  9. Buzalaf MA, Pessan JP, Honório HM, ten Cate JM (2011) Mechanisms of action of fluoride for caries control. Monogr Oral Sci 22: 97-114. [Crossref] 
  10. Carvalho TS, Lussi A (2014) Combined effect of a fluoride-, stannous- and chitosan-containing toothpaste and stannous-containing rinse on the prevention of initial enamel erosion-abrasion. J Dent 42: 450-459. [Crossref]
  11. Attin T (2006) Methods for assessment of dental erosion. Monogr Oral Sci 20: 152-172. [Crossref] 
  12. Field JC, German MJ, Waterhouse PJ (2014) Qualifying the lapped enamel surface: A profilometric, electron microscopic and microhardness study using human, bovine and ovine enamel. Arch Oral Biol 59: 455-460. [Crossref]
  13. Poggio C, Lombardini M, Dagna A, Chiesa M, Bianchi S (2009) Protective effect on enamel demineralization of a CPP-ACP paste: an AFM in vitro study. J Dent 37: 949-954. [Crossref] 
  14. Poggio C, Ceci M, Beltrami R, Lombardini M, Colombo M (2014) Atomic force microscopy study of enamel remineralization. Ann Stomatol (Roma) 5: 98-102. [Crossref] 
  15. ten Cate JM, Larsen MJ, Pearce EIF, Fejerskov O (2008) Chemical interactions between tooth and oral fluids. In Fejerskov O, Kidd E (ed), Dental Caries the disease and its clinical management. Second edition, Munksgaard: Blackwell.
  16. Zhou C, Zhang D, Bai Y, Li S (2014) Casein phosphopeptide-amorphous calcium phosphate remineralization of primary teeth early enamel lesions. J Dent 42: 21-29. [Crossref]
  17. Ganss C, Klimek J, Schwarz N (2000) A Comparative profilometric in vitro study of the susceptibily of polished and natural human enamel and dentine surface to erosive demineralization. Arch Oral Biol 45: 897-902. [Crossref]

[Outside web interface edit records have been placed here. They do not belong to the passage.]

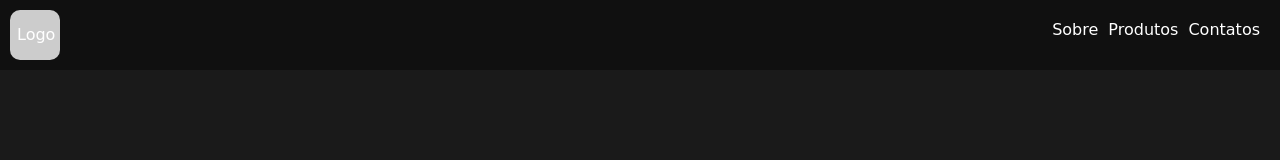
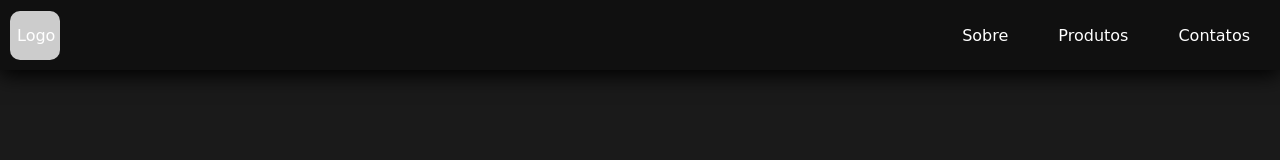
Before and after one commit to Felipemorai/Flexbox-Landing-Page, a plain HTML site: page index.html in a window 1280 px wide. Drawn offline with Linux system fonts and the light colour scheme; a web font is replaced by a local one.

Commit message:
flex-wrap

```diff
--- a/css/style.css
+++ b/css/style.css
@@ -19,23 +19,28 @@ header {
     height: 70px;
     background-color: #101010;
     padding: 10px;
-}
-
-a {
-    color: #fff;
-    text-decoration: none;
-
+    box-shadow: 0px 5px 20px #000;
+    align-items: center;
+    flex-wrap: wrap;
 }
 
 .menu  {
     display: flex;
     list-style: none;
-    margin-top: 10px;
-    margin-right: 10px;
+    flex-wrap: wrap;
 }
 
-.menu li + li {
-    padding-left: 10px;
+.menu li a {
+    color: #fff;
+    display: block;
+    text-decoration: none;
+    margin-left: 10px;
+    padding: 10px 20px 10px 20px;
+    border-radius: 10px;
+}
+
+.menu li a:hover {
+    background: #333;
 }
 
 .logo {
```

Editorial Information

Editor-in-Chief

Shigeru Watanabe
Meikai University

Article Type

Research Article

Publication history

Received date: March 30, 2017
Accepted date: April 5, 2017
Published date: April 12, 2017

Copyright

© 2017 Inukai J. This is an open-access article distributed under the terms of the Creative Commons Attribution License, which permits unrestricted use, distribution, and reproduction in any medium, provided the original author and source are credited.

Citation

Inukai J, Yanagida A, Tsuruta S, Takeichi S, Kosaka T (2017) De and remineralization cycles and fluoride effect on microhardness and roughness of enamel surface. Dent Oral Craniofac Res 3: DOI: 10.15761/DOCR.1000S1007

Corresponding author

Junko Inukai, PhD, DDS

Professor of Department of dental hygiene, Aichi-Gakuin University, Junior College, 1-100 Kusumoto-cho, Chikusa-ku, Nagoya, 464-8650, Japan, Tel: +81-52-751-2561 (1425)

Figure 1. De and remineralization cycles of experimental 4 groups.

Table 1. The values of Knoop surface microhardness.

HK (Mean ± SD)

 

Artificial Saliva

Artificial Saliva + 225 ppm F

5-minutes-cycle

Group 1

96.95 ± 33.65a

Group 2

134.95 ± 37.10de

1-minute-cycle

Group 3

84.14 ± 20.37bd

Group 4

96.44 ± 41.11ce

Before exposure

Group 5

169.10 ± 29.37abc

Same letters indicate significant difference among the groups.

abc: p < 0.001, d: p <0 .01, e: p < 0.05

Table 2. Two-way ANOVA tables for Knoop surface microhardness.

Source

Some of square

Degree of freedom

Mean square

F value

p value

Contribution (%)

Fluoride addition

7589.7

1

7589.7

6.582

0.014

9.4

De and remineraization cycle

7900.8

1

7900.8

6.851

0.012

9.9

Fluoride addition × De and remineraization cycle

1980.3

1

1980.3

1.717

0.197

1.2

error

50739.1

44

1153.2

   

79.5

Total

68209.8

47

     

100.0

Table 3. The values of surface arithmetic mean roughness.

nm (Mean ± SD)

 

Artifical Saliva

Artifical Saliva + 225 ppm F

5-minutes-cycle

Group 1

205.88 ± 46.62

Group 2

153.77 ± 71.91

1-minute-cycle

Group 3

177.31 ± 63.80

Group 4

139.26 ± 56.87

Before exposure

Group 5

144.12 ± 67.29

Table 4. Two-way ANOVA tables for surface arithmetic mean roughness.

Source

Some of square

Degree of freedom

Mean square

F value

p value

Contribution (%)

Fluoride addition

24384.1

1

24384.1

6.659

0.013

10.8

De and remineraization cycle

5564.2

1

5564.2

1.519

0.224

1.0

Fluoride addition × De and remineraization cycle

593.1

1

593.1

0.162

0.689

-

error

161124.9

44

3661.9

   

88.2

Total

191666.3

47

     

100.0